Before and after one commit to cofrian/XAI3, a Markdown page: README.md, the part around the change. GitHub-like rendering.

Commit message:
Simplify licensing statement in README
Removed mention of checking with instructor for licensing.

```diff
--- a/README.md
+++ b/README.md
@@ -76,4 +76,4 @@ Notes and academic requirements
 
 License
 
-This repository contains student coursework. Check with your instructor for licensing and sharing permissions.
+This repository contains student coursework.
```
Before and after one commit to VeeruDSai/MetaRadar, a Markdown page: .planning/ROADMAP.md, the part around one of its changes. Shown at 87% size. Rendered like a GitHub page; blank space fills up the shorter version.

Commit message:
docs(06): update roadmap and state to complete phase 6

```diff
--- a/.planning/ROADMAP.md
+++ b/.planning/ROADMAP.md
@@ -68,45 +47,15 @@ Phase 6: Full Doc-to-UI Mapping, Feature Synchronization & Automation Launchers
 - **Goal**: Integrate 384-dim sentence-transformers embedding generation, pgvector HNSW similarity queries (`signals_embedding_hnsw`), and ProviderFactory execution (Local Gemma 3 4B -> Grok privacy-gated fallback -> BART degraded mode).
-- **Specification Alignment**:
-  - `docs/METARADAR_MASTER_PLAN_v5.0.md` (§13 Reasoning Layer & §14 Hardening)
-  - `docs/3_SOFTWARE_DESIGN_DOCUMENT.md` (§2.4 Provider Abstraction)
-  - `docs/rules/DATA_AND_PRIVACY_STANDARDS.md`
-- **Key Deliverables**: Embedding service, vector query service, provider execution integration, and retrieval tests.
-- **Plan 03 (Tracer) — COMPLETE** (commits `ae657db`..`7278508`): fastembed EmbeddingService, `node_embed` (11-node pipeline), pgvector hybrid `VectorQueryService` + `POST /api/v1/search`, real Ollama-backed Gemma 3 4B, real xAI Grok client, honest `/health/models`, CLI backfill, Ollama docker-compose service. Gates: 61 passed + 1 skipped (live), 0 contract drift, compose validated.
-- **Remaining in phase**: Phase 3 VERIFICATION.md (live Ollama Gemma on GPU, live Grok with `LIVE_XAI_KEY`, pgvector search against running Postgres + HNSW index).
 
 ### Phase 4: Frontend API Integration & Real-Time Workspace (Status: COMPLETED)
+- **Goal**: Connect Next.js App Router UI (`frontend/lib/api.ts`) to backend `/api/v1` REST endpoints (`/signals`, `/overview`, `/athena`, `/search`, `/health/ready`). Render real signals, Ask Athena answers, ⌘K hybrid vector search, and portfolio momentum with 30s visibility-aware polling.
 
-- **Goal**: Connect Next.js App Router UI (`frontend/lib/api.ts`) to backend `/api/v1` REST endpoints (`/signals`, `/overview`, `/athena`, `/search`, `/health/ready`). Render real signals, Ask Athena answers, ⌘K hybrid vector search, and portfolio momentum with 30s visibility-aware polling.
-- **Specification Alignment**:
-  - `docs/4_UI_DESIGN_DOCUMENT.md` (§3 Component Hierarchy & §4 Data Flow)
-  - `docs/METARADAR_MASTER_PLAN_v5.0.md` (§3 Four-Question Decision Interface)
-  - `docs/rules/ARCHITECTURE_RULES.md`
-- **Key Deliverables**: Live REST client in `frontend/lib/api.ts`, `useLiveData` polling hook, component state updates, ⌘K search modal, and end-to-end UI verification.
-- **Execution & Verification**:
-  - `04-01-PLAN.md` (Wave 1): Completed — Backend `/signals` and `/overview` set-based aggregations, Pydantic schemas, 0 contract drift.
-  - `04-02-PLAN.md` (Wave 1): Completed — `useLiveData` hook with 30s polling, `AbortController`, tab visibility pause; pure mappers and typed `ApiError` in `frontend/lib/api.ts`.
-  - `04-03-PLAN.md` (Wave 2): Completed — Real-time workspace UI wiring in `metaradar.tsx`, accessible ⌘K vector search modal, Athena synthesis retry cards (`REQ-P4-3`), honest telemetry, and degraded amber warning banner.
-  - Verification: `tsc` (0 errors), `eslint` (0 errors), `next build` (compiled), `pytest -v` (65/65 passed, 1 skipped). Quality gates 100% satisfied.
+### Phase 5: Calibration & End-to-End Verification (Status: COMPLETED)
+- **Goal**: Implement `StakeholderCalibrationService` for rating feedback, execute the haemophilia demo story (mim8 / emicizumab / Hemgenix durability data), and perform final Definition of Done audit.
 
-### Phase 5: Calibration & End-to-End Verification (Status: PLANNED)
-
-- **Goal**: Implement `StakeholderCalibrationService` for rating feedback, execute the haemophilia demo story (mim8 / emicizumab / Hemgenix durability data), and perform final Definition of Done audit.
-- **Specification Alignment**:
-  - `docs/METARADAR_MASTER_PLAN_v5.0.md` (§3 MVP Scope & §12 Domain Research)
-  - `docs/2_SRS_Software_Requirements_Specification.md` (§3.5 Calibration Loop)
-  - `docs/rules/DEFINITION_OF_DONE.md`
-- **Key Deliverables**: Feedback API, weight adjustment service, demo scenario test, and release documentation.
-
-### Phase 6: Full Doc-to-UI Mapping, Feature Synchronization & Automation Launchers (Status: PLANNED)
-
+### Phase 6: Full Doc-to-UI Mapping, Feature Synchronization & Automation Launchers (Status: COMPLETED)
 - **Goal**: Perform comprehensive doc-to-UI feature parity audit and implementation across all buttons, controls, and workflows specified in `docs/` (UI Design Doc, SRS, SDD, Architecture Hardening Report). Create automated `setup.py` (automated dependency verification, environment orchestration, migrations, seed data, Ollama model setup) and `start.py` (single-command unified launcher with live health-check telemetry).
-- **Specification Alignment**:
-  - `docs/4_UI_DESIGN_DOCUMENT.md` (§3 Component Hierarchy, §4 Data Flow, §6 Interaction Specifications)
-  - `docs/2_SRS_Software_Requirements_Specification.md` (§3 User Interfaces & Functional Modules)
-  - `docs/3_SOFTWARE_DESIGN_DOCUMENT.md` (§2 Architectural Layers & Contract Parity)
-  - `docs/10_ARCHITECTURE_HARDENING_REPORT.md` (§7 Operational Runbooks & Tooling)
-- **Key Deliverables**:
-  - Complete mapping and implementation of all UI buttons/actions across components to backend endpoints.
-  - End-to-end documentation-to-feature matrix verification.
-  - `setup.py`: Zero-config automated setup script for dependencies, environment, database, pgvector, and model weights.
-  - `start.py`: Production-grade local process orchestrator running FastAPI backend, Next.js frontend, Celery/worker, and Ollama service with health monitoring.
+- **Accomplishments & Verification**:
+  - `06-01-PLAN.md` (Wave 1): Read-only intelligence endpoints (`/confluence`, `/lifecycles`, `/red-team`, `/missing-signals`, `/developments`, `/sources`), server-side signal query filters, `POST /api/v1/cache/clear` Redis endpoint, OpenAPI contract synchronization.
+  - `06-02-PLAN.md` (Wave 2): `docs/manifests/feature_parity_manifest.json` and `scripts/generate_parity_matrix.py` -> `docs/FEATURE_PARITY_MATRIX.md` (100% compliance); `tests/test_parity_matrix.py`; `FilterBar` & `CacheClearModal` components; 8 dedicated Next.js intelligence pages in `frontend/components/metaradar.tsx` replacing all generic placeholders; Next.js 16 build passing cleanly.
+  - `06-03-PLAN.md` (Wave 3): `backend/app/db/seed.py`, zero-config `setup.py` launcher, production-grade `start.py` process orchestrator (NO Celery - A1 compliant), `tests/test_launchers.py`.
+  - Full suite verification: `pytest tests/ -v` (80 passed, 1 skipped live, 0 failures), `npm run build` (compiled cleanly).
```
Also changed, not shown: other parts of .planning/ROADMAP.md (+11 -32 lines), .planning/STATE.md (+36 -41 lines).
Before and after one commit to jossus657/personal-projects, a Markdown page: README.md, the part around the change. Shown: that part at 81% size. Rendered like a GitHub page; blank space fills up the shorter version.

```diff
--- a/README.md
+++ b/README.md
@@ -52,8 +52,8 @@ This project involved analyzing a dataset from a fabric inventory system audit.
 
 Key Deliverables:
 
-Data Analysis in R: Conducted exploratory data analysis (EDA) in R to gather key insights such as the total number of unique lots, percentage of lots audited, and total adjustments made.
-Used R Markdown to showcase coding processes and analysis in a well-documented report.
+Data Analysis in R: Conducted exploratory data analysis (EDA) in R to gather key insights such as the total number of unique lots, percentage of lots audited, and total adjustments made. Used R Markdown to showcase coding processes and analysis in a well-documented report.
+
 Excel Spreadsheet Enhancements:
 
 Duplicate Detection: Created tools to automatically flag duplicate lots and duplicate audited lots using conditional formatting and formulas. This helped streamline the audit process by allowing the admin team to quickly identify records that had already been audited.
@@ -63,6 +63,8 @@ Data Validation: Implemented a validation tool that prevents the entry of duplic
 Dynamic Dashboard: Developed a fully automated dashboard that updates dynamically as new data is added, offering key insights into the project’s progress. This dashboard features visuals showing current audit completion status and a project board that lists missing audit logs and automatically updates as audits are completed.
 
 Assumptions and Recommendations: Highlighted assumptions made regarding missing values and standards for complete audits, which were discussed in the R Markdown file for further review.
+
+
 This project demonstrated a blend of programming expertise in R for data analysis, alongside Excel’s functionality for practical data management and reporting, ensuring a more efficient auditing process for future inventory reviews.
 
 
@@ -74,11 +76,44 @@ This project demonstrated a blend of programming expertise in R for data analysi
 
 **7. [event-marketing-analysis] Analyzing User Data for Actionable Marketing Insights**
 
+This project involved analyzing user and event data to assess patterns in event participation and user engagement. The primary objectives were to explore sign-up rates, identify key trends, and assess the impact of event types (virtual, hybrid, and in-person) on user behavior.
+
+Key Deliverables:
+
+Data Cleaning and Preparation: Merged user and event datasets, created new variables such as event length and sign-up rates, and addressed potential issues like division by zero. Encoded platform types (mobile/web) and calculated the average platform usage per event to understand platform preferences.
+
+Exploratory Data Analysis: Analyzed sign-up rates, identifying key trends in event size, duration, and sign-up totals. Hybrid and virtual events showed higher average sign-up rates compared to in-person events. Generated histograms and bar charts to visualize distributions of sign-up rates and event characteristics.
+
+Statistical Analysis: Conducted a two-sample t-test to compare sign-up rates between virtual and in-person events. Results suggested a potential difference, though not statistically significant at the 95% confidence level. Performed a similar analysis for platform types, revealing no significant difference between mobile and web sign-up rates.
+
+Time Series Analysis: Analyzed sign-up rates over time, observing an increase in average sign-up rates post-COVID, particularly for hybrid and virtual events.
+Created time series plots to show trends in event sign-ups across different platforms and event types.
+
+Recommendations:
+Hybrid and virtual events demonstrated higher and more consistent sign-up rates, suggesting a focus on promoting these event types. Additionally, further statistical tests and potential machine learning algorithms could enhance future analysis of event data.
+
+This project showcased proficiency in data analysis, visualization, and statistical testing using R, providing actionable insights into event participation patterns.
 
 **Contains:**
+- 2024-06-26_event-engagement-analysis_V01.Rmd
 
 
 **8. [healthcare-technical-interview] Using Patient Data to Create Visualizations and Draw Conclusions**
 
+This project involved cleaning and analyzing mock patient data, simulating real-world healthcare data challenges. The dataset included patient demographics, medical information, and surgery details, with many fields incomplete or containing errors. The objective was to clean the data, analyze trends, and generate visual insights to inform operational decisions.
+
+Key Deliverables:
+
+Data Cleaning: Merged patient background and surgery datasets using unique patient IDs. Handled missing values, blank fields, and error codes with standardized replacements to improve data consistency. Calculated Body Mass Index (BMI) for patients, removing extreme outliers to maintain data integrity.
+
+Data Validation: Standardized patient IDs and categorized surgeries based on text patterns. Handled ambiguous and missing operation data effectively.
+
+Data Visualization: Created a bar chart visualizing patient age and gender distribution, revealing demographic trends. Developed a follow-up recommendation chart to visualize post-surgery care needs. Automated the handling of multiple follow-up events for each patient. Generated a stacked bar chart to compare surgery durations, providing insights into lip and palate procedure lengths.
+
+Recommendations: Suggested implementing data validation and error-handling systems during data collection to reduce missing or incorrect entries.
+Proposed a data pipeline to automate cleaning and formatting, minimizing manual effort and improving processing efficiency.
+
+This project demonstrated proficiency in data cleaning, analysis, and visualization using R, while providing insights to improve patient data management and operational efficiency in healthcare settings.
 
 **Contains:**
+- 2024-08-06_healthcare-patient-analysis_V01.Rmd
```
⁂
Work request:
This task calls for each line of the material that contains "README".

Answer below:
Before and after one commit to cofrian/XAI3, a Markdown page: README.md, the part around the change. GitHub-like rendering.
Simplify licensing statement in README
--- a/README.md
+++ b/README.md
Before and after one commit to jossus657/personal-projects, a Markdown page: README.md, the part around the change. Shown: that part at 81% size. Rendered like a GitHub page; blank space fills up the shorter version.
--- a/README.md
+++ b/README.md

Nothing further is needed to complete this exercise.